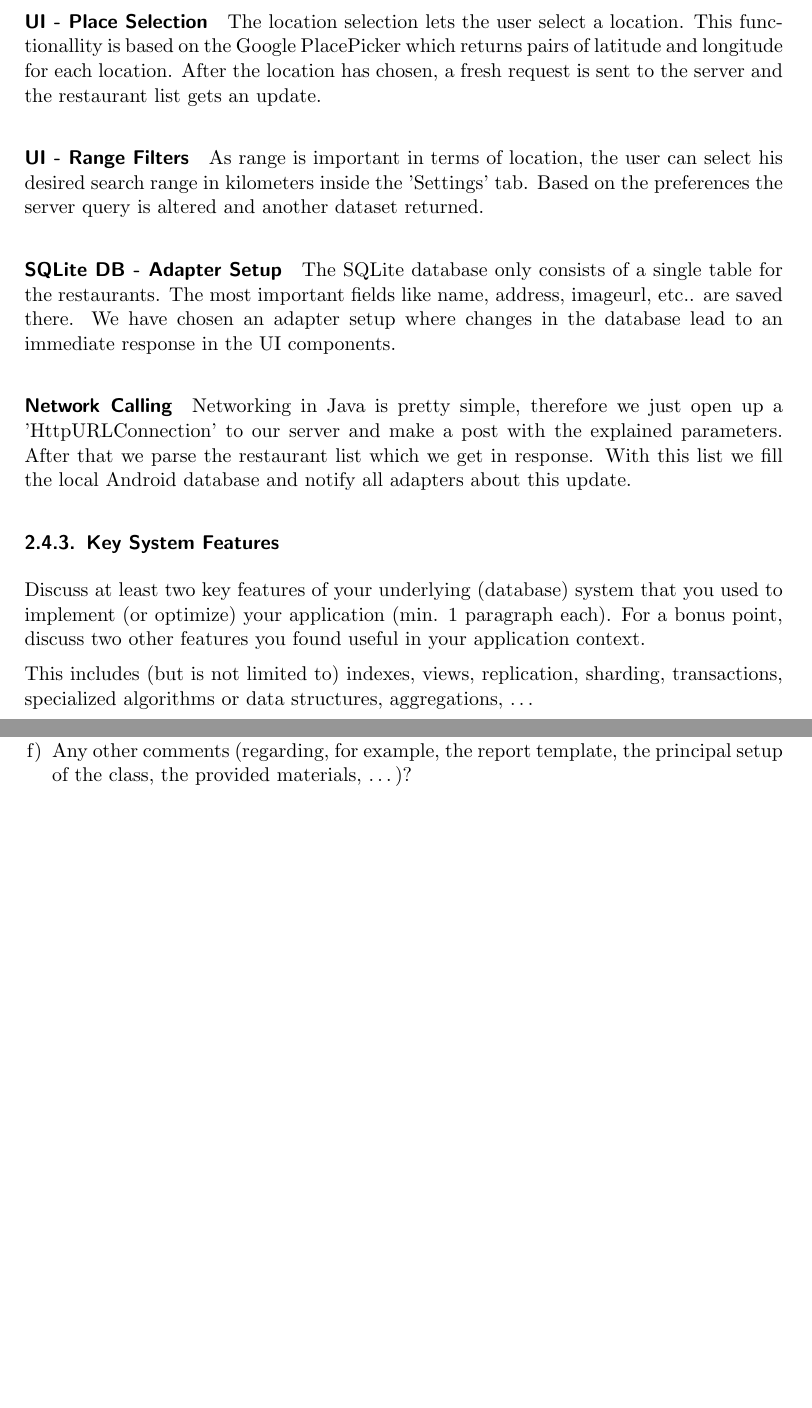
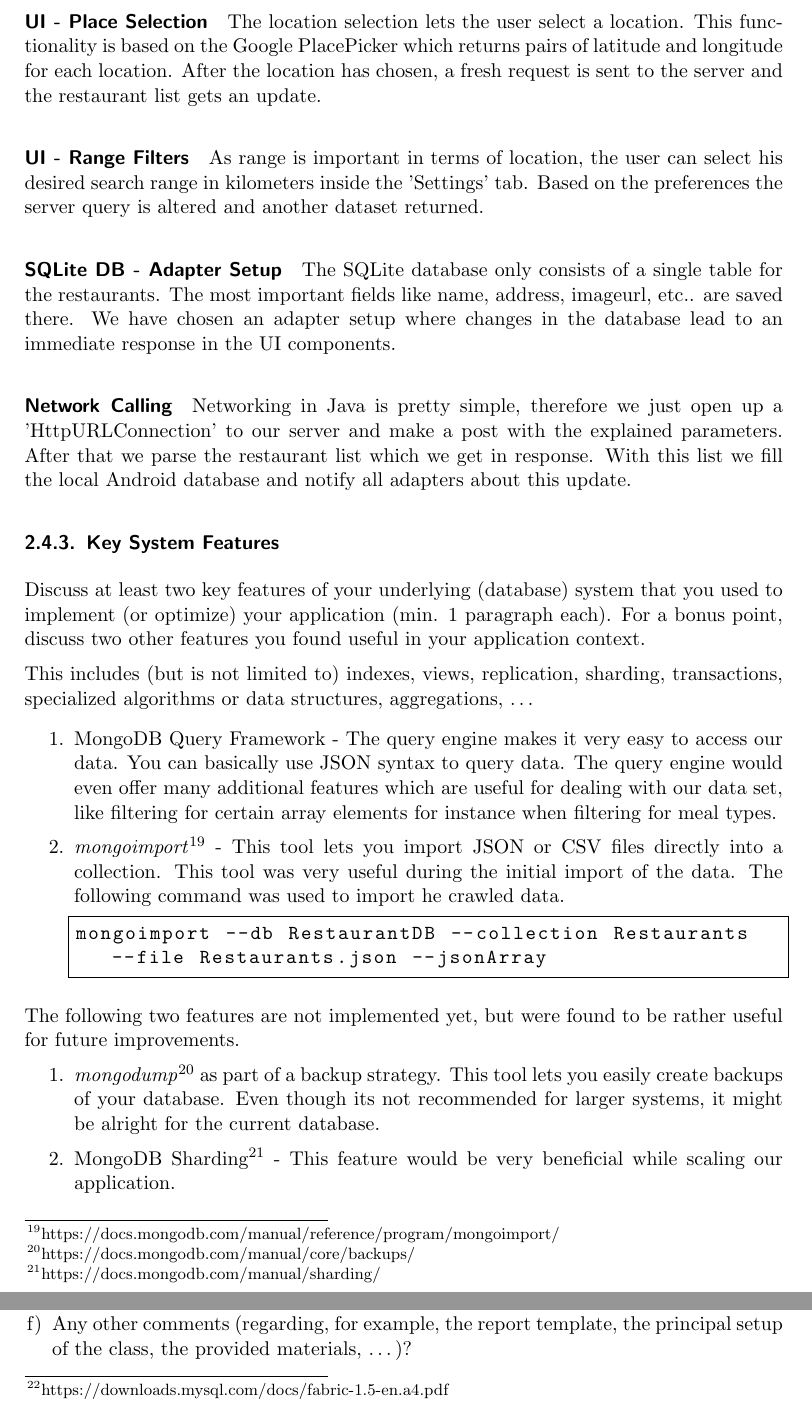
Before and after one commit to sprengerst/NSDB-Restaurant-Project, a LaTeX document (Report/report.tex, which reads Report/cp2.tex): two parts of pages 13 and 14 of 15, joined at a grey line, cut so that both start at the same text, the shorter picture padded with empty space. Compiled offline with pdfLaTeX.

Commit message:
finished report

```diff
--- a/Report/cp2.tex
+++ b/Report/cp2.tex
@@ -323,5 +323,5 @@ The restaurant discovery is a visual snapshot of the devices SQLite database con
 \paragraph{UI - Place Selection}
-The location selection lets the user select a location. This functionallity is based on the Google PlacePicker which returns pairs of latitude and longitude for each location. After the location has chosen, a fresh request is sent to the server and the restaurant list gets an update.
+The location selection lets the user select a location. This functionality is based on the Google PlacePicker which returns pairs of latitude and longitude for each location. After the location has chosen, a fresh request is sent to the server and the restaurant list gets an update.
 \paragraph{UI - Range Filters}
 As range is important in terms of location, the user can select his desired search range in kilometers inside the 'Settings' tab. Based on the preferences the server query is altered and another dataset returned.
 \paragraph{SQLite DB - Adapter Setup}
@@ -339,6 +339,19 @@ context.
 This includes (but is not limited to) indexes, views, replication, sharding,
 transactions, specialized algorithms or data structures, aggregations, \ldots
 
+\begin{enumerate}
+	\item MongoDB Query Framework - The query engine makes it very easy to access our data. You can basically use JSON syntax to query data. The query engine would even offer many additional features which are useful for dealing with our data set, like filtering for certain array elements for instance when filtering for meal types.
+	\item \textit{mongoimport}\footnote{https://docs.mongodb.com/manual/reference/program/mongoimport/} - This tool lets you import JSON or CSV files directly into a collection. This tool was very useful during the initial import of the data. The following command was used to import he crawled data.
+\begin{lstlisting}
+mongoimport --db RestaurantDB --collection Restaurants --file Restaurants.json --jsonArray
+\end{lstlisting}
+\end{enumerate}
+The following two features are not implemented yet, but were found to be rather useful for future improvements.
+\begin{enumerate}
+	\item \textit{mongodump}\footnote{https://docs.mongodb.com/manual/core/backups/} as part of a backup strategy. This tool lets you easily create backups of your database. Even though its not recommended for larger systems, it might be alright for the current database.
+	\item MongoDB Sharding\footnote{https://docs.mongodb.com/manual/sharding/} - This feature would be very beneficial while scaling our application.
+\end{enumerate}
+
 \subsection{Problems Encountered}
 
 \emph{Optional}. If any, summarize problems your encountered while implementing
@@ -355,0 +378,2 @@ performance, scalability, flexbility, \ldots) (1 paragraph each).
+\paragraph{Flexibility and Scalability}
+The MySQL model is not as flexible as the MongoDB model, as changes in the data are distributed over many tables. Also SQL queries would need adaption. However there are sharding options for MySQL too\footnote{https://downloads.mysql.com/docs/fabric-1.5-en.a4.pdf}, but currently its hard to argue that its easier to use than MonoDB sharding.
```
Also changed, not shown: Report/cp2.tex (31 more changed lines).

* **The problem**: Write out the records once more, exactly as they stand, with no images.

* **Response to this exercise**:
Before and after one commit to sprengerst/NSDB-Restaurant-Project, a LaTeX document (Report/report.tex, which reads Report/cp2.tex): two parts of pages 13 and 14 of 15, joined at a grey line, cut so that both start at the same text, the shorter picture padded with empty space. Compiled offline with pdfLaTeX.

Commit message:
finished report

```diff
--- a/Report/cp2.tex
+++ b/Report/cp2.tex
@@ -323,5 +323,5 @@ The restaurant discovery is a visual snapshot of the devices SQLite database con
 \paragraph{UI - Place Selection}
-The location selection lets the user select a location. This functionallity is based on the Google PlacePicker which returns pairs of latitude and longitude for each location. After the location has chosen, a fresh request is sent to the server and the restaurant list gets an update.
+The location selection lets the user select a location. This functionality is based on the Google PlacePicker which returns pairs of latitude and longitude for each location. After the location has chosen, a fresh request is sent to the server and the restaurant list gets an update.
 \paragraph{UI - Range Filters}
 As range is important in terms of location, the user can select his desired search range in kilometers inside the 'Settings' tab. Based on the preferences the server query is altered and another dataset returned.
 \paragraph{SQLite DB - Adapter Setup}
@@ -339,6 +339,19 @@ context.
 This includes (but is not limited to) indexes, views, replication, sharding,
 transactions, specialized algorithms or data structures, aggregations, \ldots
 
+\begin{enumerate}
+	\item MongoDB Query Framework - The query engine makes it very easy to access our data. You can basically use JSON syntax to query data. The query engine would even offer many additional features which are useful for dealing with our data set, like filtering for certain array elements for instance when filtering for meal types.
+	\item \textit{mongoimport}\footnote{https://docs.mongodb.com/manual/reference/program/mongoimport/} - This tool lets you import JSON or CSV files directly into a collection. This tool was very useful during the initial import of the data. The following command was used to import he crawled data.
+\begin{lstlisting}
+mongoimport --db RestaurantDB --collection Restaurants --file Restaurants.json --jsonArray
+\end{lstlisting}
+\end{enumerate}
+The following two features are not implemented yet, but were found to be rather useful for future improvements.
+\begin{enumerate}
+	\item \textit{mongodump}\footnote{https://docs.mongodb.com/manual/core/backups/} as part of a backup strategy. This tool lets you easily create backups of your database. Even though its not recommended for larger systems, it might be alright for the current database.
+	\item MongoDB Sharding\footnote{https://docs.mongodb.com/manual/sharding/} - This feature would be very beneficial while scaling our application.
+\end{enumerate}
+
 \subsection{Problems Encountered}
 
 \emph{Optional}. If any, summarize problems your encountered while implementing
@@ -355,0 +378,2 @@ performance, scalability, flexbility, \ldots) (1 paragraph each).
+\paragraph{Flexibility and Scalability}
+The MySQL model is not as flexible as the MongoDB model, as changes in the data are distributed over many tables. Also SQL queries would need adaption. However there are sharding options for MySQL too\footnote{https://downloads.mysql.com/docs/fabric-1.5-en.a4.pdf}, but currently its hard to argue that its easier to use than MonoDB sharding.
```
Also changed, not shown: Report/cp2.tex (31 more changed lines).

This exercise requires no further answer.